There is a few things that I cannot tell you:

One) Why a Stranger prompted these tears. He was probably nearing 50, stuck in a traffic jam, waiting to go back to work.

Two) Whether these Tears were of the Past, the Present, or the Future. All I know is that they were Tears. Tears I must have Needed.

But I will bask in the things that I do know. He had a kind smile. I really did want him to have a Merry Christmas. I hoped he was heading somewhere wonderful in the days ahead, a place full of Good Food & Family.

He was a stranger. Oh, oh, My Favorite! And yet he took me with my tears. He didn’t shake his head and turn away or switch over lanes to avoid the Girl who Cries in Perfect Traffic Jams. He smiled. Countered my Salty Wishes with a Somber Duplicate.

And this is how I hope the holidays will be for all of us this year. A time to spend with one another. Be it at a Homeless Shelter in a round of songs or around a tree in our homes. Be it in the middle of a crazy traffic jam or in the stillness of a Silent Night. With Friends. With Family. With Strangers. With Lovers. Wishing one another a Merry Christmas. Regardless of who they are, homeless or housed.  Where they are, From Italy to the States to everywhere in between.  Or How they are, Grinchy or Clausy.

This is what I pray for you. For me. For All of Us. Teary-Eyed or not. Lonely or not. Full or not. Happy or not. Holy or not.

A Merry Christmas to all. And let’s top it off with a good night.

Lacing up my sugarplum fairies’ shoes

This time 13 years ago Santa was coming. He was loading up his sleigh and my toys were in his satchel ready to nestle themselves under the Christmas tree. I had set out the cookies for him and a carrot for Vixen (well I did not like Rudolph).

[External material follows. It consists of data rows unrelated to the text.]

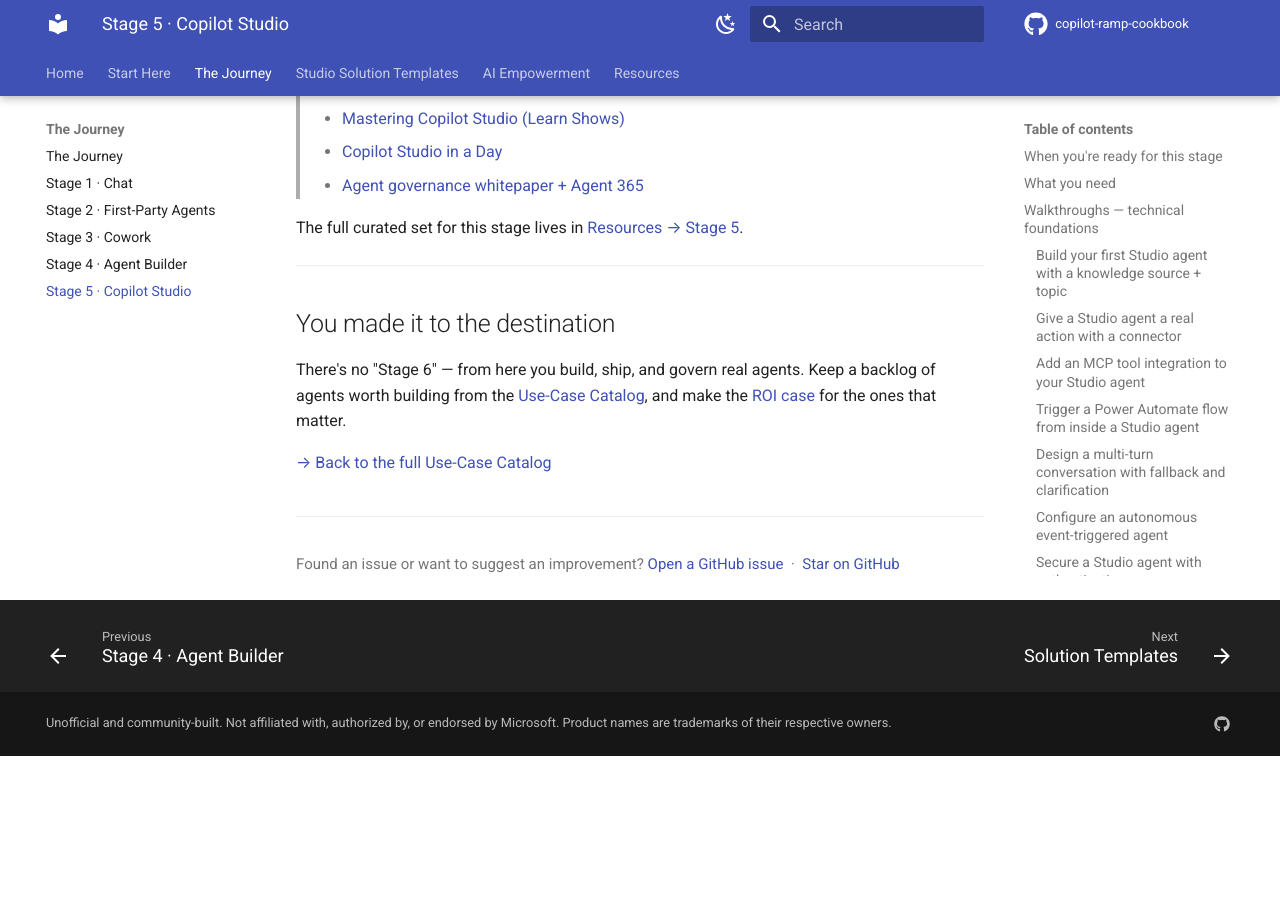
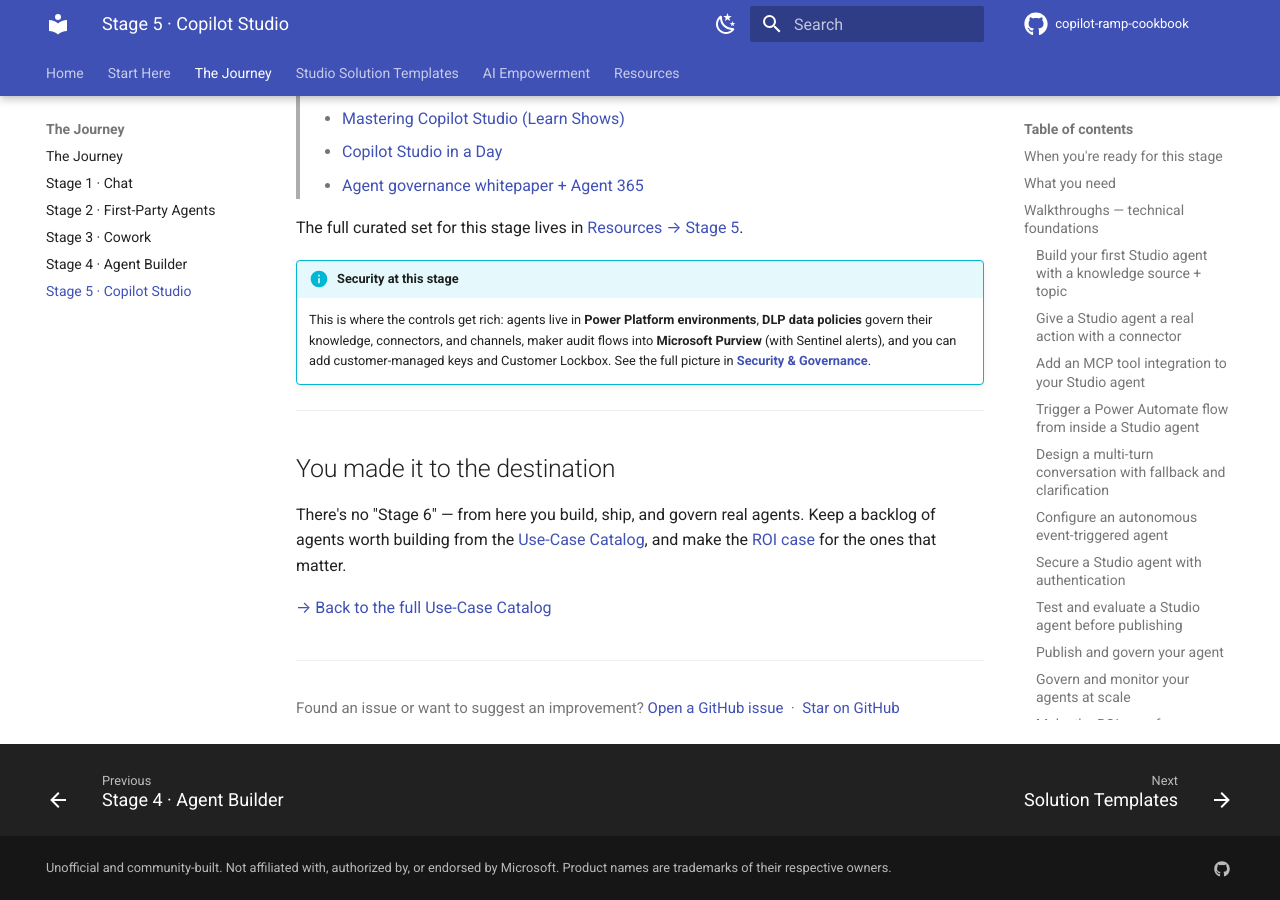
Before and after one commit to MawellGlass/copilot-ramp-cookbook, an MkDocs documentation site: the page built from docs/stages/stage-5-studio.md, in a window 1280 px wide and 900 px high, scrolled down 2285 px. Built offline with MkDocs 1.6.1 and Material for MkDocs 9.7.7, drawn with Linux system fonts in a browser that asks for light colours; comment, search, counter and statistics services are not loaded; before the commit the page ends 3041 px from its top, so only the background shows below that.

Commit message:
Add 'Security at this stage' callouts to all five stage pages linking to the security matrix

```diff
--- a/docs/stages/stage-5-studio.md
+++ b/docs/stages/stage-5-studio.md
@@ -175,6 +175,12 @@
 
 The full curated set for this stage lives in [Resources → Stage 5](../RESOURCES.md).
 
+!!! info "Security at this stage"
+    This is where the controls get rich: agents live in **Power Platform environments**, **DLP data
+    policies** govern their knowledge, connectors, and channels, maker audit flows into **Microsoft
+    Purview** (with Sentinel alerts), and you can add customer-managed keys and Customer Lockbox. See the
+    full picture in **[Security & Governance](../empowerment/security.md)**.
+
 ---
 
 ## You made it to the destination
```
Also changed, not shown: docs/stages/stage-1-chat.md (+5 -0 lines), docs/stages/stage-2-first-party.md (+6 -0 lines), docs/stages/stage-3-cowork.md (+5 -0 lines), docs/stages/stage-4-agent-builder.md (+5 -0 lines).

This time 13 years ago I was prancing around my house in a tutu, probably pretending to be Clara from The Nutcracker as I waited for company to show up at the house. I kissed baby Jesus on the forehead as I passed him on our table side nativity.

This time 13 years ago, the magic of Christmas was snug in my heart and no one, absolutely no one, could take away from me the sugarplum fairies that were dancing in my head.

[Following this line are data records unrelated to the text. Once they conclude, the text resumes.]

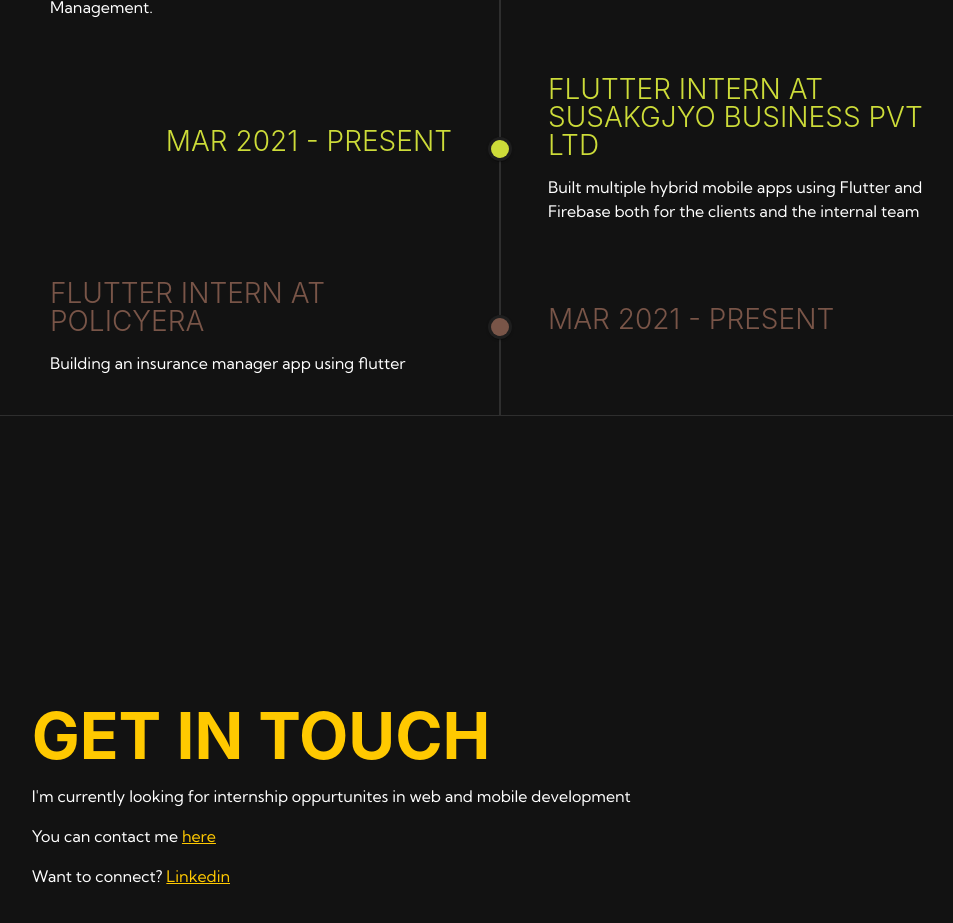
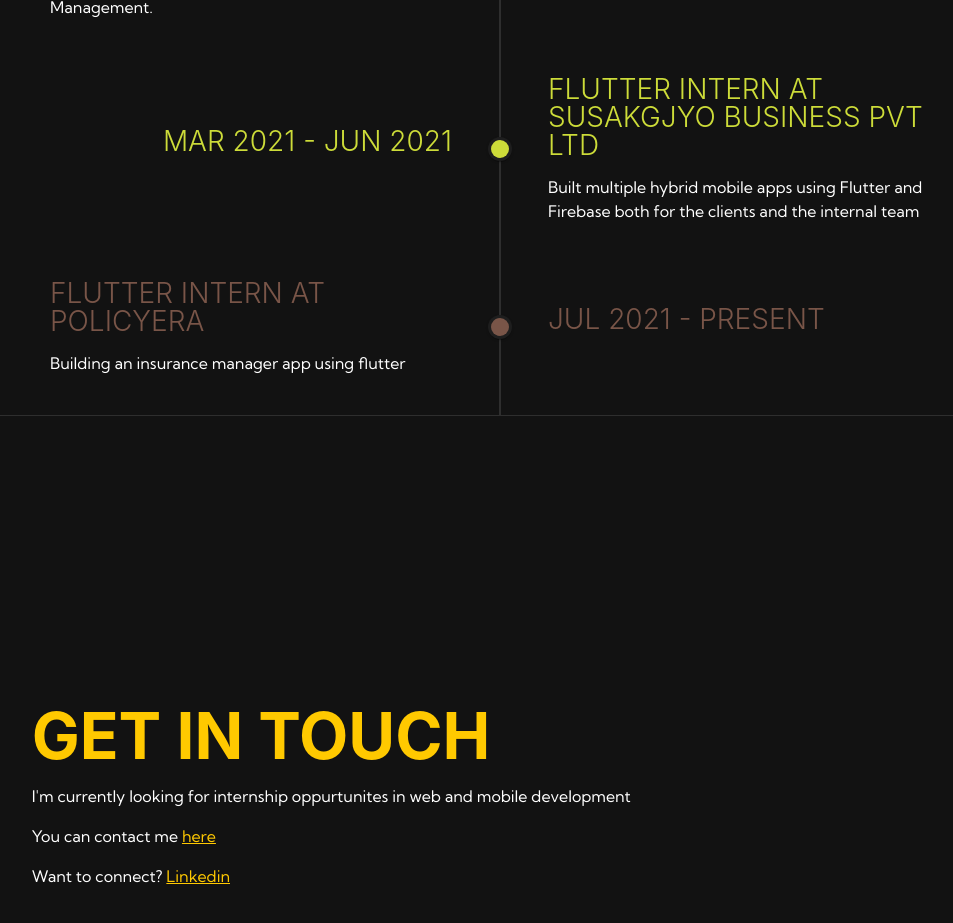
Before and after one commit to manishb356/portfolio, a Vue app: page / in a window 1280 px wide. Shown: the part 2760-3683 px from the top of the page, without its empty margins (268-1221 px from the left). Built offline with nearby package versions, Linux system fonts and the light colour scheme; no server answers; a web font is replaced by a local one.

Commit message:
updated data 3.1

```diff
--- a/src/components/Experience.vue
+++ b/src/components/Experience.vue
@@ -49,14 +49,14 @@
       },
       {
         color: "lime",
-        year: "Mar 2021 - Present",
+        year: "Mar 2021 - Jun 2021",
         title: "Flutter Intern at SusakGjyo Business Pvt Ltd",
         description:
           "Built multiple hybrid mobile apps using Flutter and Firebase both for the clients and the internal team",
       },
       {
         color: "brown",
-        year: "Mar 2021 - Present",
+        year: "Jul 2021 - Present",
         title: "Flutter Intern at PolicyEra",
         description: "Building an insurance manager app using flutter",
       },
```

This Christmas season was not all that there for me. Sure, I went through the motions of shopping for everyone on my list, sending out cards, wrapping gifts and baking cupcakes, but the magic that usually accompanies me throughout the 25 days was just not there.

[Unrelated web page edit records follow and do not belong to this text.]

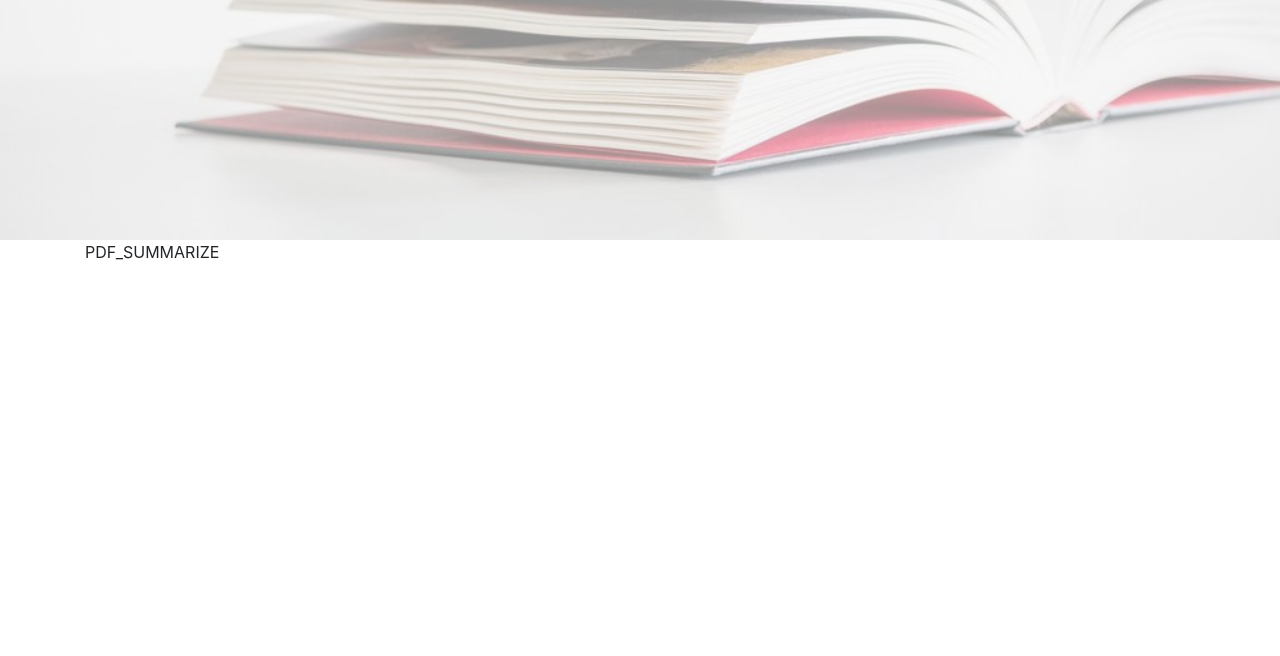
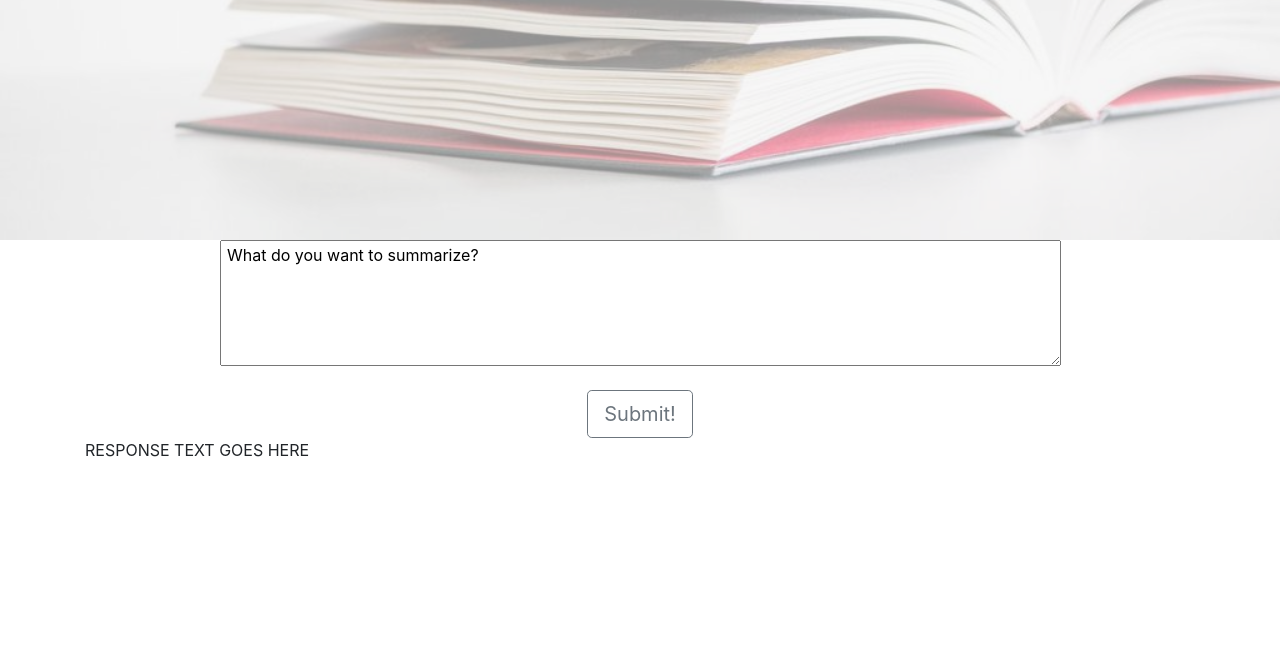
Before and after one commit to AndySheu/CalHacks2018, a Flask app: page / in a window 1280 px wide. Shown: the part 560-1216 px from the top of the page. Run offline with Flask 2, Linux system fonts and the light colour scheme; some libraries are stand-ins or nearby versions.

Commit message:
some changes

```diff
--- a/static/js/main.js
+++ b/static/js/main.js
@@ -57,4 +57,23 @@ $(document).ready(function(){
         });
     });
 
+
+  $('#btn_submit_pdf').on('click', function(e) {
+        e.preventDefault();
+        $.ajax({
+            url: '/summarizeText',
+            data: $('#text_submit_form').serialize(),
+            type: 'POST',
+            success: function(response) {
+                console.log("success!");
+                $('#response').text(response);
+            },
+            error: function(error) {
+                console.log(error);
+            }
+        });
+    });
+
+
+
 })
--- a/templates/index.html
+++ b/templates/index.html
@@ -58,7 +58,15 @@
 
 <div class = "pdf_summarize" id = "pdf_summarize">
 	<div class = "container">
-		<p> PDF_SUMMARIZE </p>
+		<form id = "pdf_submit_form" style = "text-align:center">
+      <textarea class = "text_input" rows = "5" cols="80" name="input_pdf"> What do you want to summarize? </textarea> <br>
+      <button id = "btn_submit_pdf" class="btn btn-outline-secondary btn-lg"> Submit! </button>
+    </form>
+
+    <div>
+        <p id = "response_pdf"> RESPONSE TEXT GOES HERE </p>
+    </div>
+
 	</div>
 </div>
 
```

It is not a Scrooge feeling, it is just a different feeling.

As we get older the holidays become more stressful , covered like a sheet of snow by other things that must still take precedence in our lives. The work load. The final tests. The finances. Before we know it, it is gone. In the blink of an eye, the season ends.

24 hours left, a giant Christmas Eve party and a Christmas morning gathering before the season will make its way to the back of the calendar once again.

If you have not already, steal the season back. Don’t rip it from the heart of little Cindy Loo Who like Mr. Grinch but sing your own Who song. Make your own Whoville, someway, somehow.

Let’s acknowledge those who have given us gifts this season. Give gifts to others with every intention of goodness in our hearts. Say Merry Christmas to perfect strangers. Say a prayer for those who may not have as happy of a holiday this season. Light candles. Sing carols. Realize that Christmas is not a noun, it is verb.

Christmas is giving, sharing, loving, spending- not money but time- singing, dancing, recognizing the reason for the season.

Let us refocus for the last 24 hours. Forget the lists that were not quite finished, the gifts we simply could not get our hands on this year, the mounds of calories we are nervous about consuming and just let Christmas take its course. Just let Christmas fill us with wonder and excitement and all the feelings that we once had as little children.

So wait up for Santa. Listen for bells. Go Christmas caroling. Put on your tutu. Fall asleep tonight with visions of sugar plums rocking out in your head.

Merry Christmas to all and to all a good night.